The 18th century was very important for the history of Madeira Wine because, apart from the Methuen Agreement with Britain in 1703 (which lightened the taxes on the trade of English textiles and Portuguese wines), it introduced two technical developments which were vital to the ageing process and the improvement of the character of the wine produced on the island. Merchants had already noticed and acted on the fact that heat enhanced the quality of the wine and often resorted to back-loading: shipping the wine to the tropics and back again, thus producing ‘vinho da roda’ or ‘round trip wine’. Wines were kept on board, sometimes for years, and the product was a very sought after mellow Old Madeira.
Another technique which stabilised the wine was copied from Spanish Sherries and the continental Port Wine: fortification – which involves the addition of brandy to stop the fermentation process. Initially it was something of a trade secret and the stronger spirit was only added when the wine was shipped to guarantee the wine arrived in good conditions at its destination. Nowadays, the spirit used to stop fermentation is a regulated 96% natural wine spirit which is added to the wine when it has reached the desired degree of fermentation before the ageing process is to begin.
Apart from the round trip technique, there were many other ways of heating the wine on the island, from shelves next to sunny windows to provide bottles with plenty of sunshine, to warehouses with a glass roof where the casks would boil in the warmth, and even submerging the bottles in horse dung for a few months, all to emulate the heat of the sea voyages that boosted the character of the ‘vinho da roda’.
Estufagem only came into play much later, and the first recorded ‘estufa’ belonged to Pantaleão Fernandes in 1794. This process involved artificially heating the wine both day and night for a few months to emulate the round trip to the tropics, thus accelerating the ageing process and saving a lot of time and expenditure. It took some time and a lot of burnt wine before the technique was perfected so that, according to John Leacock in 1800: “…the new Wine with three months Estufa imitates Wine of 4 & 5 years old….”.
These techniques were all important because merchants had to provide for the great demand for Old Madeira Wine in America and increasingly in England. Madeira Island was in the path of great trade routes and part of the triangular trade which involved Madeira, the New World and Britain. At the end of the 18th century Old Madeira was very fashionable in England, partly because of the return of English nationals after the American independence and due to how difficult it was to trade with France after the Revolution in 1789. The proof of the status that Old Madeira wine had gained in Britain is the fact that the London auctioneers, Christie’s, began selling these fine old wines in 1776.

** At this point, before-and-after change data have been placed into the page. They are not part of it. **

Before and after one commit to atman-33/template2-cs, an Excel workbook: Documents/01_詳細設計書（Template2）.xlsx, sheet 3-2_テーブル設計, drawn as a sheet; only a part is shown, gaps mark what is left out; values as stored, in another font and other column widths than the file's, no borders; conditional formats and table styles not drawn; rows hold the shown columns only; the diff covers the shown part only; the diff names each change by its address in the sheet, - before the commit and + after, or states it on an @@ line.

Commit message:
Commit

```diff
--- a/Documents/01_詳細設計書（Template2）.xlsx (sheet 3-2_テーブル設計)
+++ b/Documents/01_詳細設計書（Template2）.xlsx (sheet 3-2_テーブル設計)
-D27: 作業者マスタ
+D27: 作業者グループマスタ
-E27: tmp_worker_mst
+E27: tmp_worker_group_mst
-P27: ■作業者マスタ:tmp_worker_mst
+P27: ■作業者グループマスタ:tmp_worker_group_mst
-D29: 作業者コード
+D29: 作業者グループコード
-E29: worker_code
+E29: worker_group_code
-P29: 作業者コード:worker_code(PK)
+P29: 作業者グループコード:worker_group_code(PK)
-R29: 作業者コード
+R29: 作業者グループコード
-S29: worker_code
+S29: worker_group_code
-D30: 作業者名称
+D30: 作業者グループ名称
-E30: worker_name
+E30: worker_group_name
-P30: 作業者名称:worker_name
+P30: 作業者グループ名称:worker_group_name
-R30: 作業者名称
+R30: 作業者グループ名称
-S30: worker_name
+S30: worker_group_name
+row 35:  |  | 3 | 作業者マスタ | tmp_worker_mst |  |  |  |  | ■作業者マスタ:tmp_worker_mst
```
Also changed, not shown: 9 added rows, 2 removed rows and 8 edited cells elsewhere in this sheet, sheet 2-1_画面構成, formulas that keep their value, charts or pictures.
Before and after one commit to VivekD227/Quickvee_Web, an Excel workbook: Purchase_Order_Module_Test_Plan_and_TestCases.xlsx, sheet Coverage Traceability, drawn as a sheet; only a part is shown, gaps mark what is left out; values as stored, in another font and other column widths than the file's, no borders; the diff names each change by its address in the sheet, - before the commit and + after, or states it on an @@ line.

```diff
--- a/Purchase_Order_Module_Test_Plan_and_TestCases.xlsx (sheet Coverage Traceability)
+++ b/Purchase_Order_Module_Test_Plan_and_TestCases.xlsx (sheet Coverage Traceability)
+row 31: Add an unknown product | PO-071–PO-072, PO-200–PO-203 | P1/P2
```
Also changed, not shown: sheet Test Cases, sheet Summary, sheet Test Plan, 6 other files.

Wine Tour Review
"Plenty of stops and generous amounts of food to try - don't have breakfast! Highly recommended."
JustJane1961 “Excellent way to discover the real Madeira”, 31st December 2015 - 5 star rating: Highly Recommended